[Work order]: Repeat each line of the material below without change.

[Exercise input]:
____________

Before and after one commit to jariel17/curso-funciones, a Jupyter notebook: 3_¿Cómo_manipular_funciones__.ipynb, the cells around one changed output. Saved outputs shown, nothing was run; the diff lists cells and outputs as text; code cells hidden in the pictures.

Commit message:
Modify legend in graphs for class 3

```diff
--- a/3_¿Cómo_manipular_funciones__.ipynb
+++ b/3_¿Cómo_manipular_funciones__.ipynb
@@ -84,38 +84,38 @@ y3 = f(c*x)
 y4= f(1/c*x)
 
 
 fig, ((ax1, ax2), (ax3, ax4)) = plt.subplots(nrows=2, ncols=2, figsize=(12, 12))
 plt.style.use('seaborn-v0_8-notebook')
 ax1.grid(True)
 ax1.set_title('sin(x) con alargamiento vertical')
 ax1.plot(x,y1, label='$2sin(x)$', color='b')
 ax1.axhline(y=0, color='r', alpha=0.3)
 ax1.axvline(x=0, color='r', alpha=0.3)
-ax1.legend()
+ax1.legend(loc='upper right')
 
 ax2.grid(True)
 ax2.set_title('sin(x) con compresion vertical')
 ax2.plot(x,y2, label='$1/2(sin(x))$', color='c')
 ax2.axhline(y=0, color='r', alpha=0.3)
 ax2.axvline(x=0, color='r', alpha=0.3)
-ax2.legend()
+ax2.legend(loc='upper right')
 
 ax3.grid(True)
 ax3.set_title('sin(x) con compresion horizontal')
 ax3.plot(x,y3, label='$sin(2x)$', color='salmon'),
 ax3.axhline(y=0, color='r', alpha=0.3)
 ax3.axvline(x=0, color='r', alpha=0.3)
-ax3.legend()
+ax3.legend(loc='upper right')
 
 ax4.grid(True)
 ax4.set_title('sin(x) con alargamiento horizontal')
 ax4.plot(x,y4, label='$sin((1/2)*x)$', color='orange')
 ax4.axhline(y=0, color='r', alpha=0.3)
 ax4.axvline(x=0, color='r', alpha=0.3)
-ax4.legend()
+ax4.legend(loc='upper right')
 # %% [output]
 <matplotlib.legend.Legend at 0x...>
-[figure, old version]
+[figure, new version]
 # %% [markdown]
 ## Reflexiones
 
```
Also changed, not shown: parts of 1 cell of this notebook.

____________

[Solution for this exercise]:
Before and after one commit to jariel17/curso-funciones, a Jupyter notebook: 3_¿Cómo_manipular_funciones__.ipynb, the cells around one changed output. Saved outputs shown, nothing was run; the diff lists cells and outputs as text; code cells hidden in the pictures.

Commit message:
Modify legend in graphs for class 3

```diff
--- a/3_¿Cómo_manipular_funciones__.ipynb
+++ b/3_¿Cómo_manipular_funciones__.ipynb
@@ -84,38 +84,38 @@ y3 = f(c*x)
 y4= f(1/c*x)
 
 
 fig, ((ax1, ax2), (ax3, ax4)) = plt.subplots(nrows=2, ncols=2, figsize=(12, 12))
 plt.style.use('seaborn-v0_8-notebook')
 ax1.grid(True)
 ax1.set_title('sin(x) con alargamiento vertical')
 ax1.plot(x,y1, label='$2sin(x)$', color='b')
 ax1.axhline(y=0, color='r', alpha=0.3)
 ax1.axvline(x=0, color='r', alpha=0.3)
-ax1.legend()
+ax1.legend(loc='upper right')
 
 ax2.grid(True)
 ax2.set_title('sin(x) con compresion vertical')
 ax2.plot(x,y2, label='$1/2(sin(x))$', color='c')
 ax2.axhline(y=0, color='r', alpha=0.3)
 ax2.axvline(x=0, color='r', alpha=0.3)
-ax2.legend()
+ax2.legend(loc='upper right')
 
 ax3.grid(True)
 ax3.set_title('sin(x) con compresion horizontal')
 ax3.plot(x,y3, label='$sin(2x)$', color='salmon'),
 ax3.axhline(y=0, color='r', alpha=0.3)
 ax3.axvline(x=0, color='r', alpha=0.3)
-ax3.legend()
+ax3.legend(loc='upper right')
 
 ax4.grid(True)
 ax4.set_title('sin(x) con alargamiento horizontal')
 ax4.plot(x,y4, label='$sin((1/2)*x)$', color='orange')
 ax4.axhline(y=0, color='r', alpha=0.3)
 ax4.axvline(x=0, color='r', alpha=0.3)
-ax4.legend()
+ax4.legend(loc='upper right')
 # %% [output]
 <matplotlib.legend.Legend at 0x...>
-[figure, old version]
+[figure, new version]
 # %% [markdown]
 ## Reflexiones
 
```
Also changed, not shown: parts of 1 cell of this notebook.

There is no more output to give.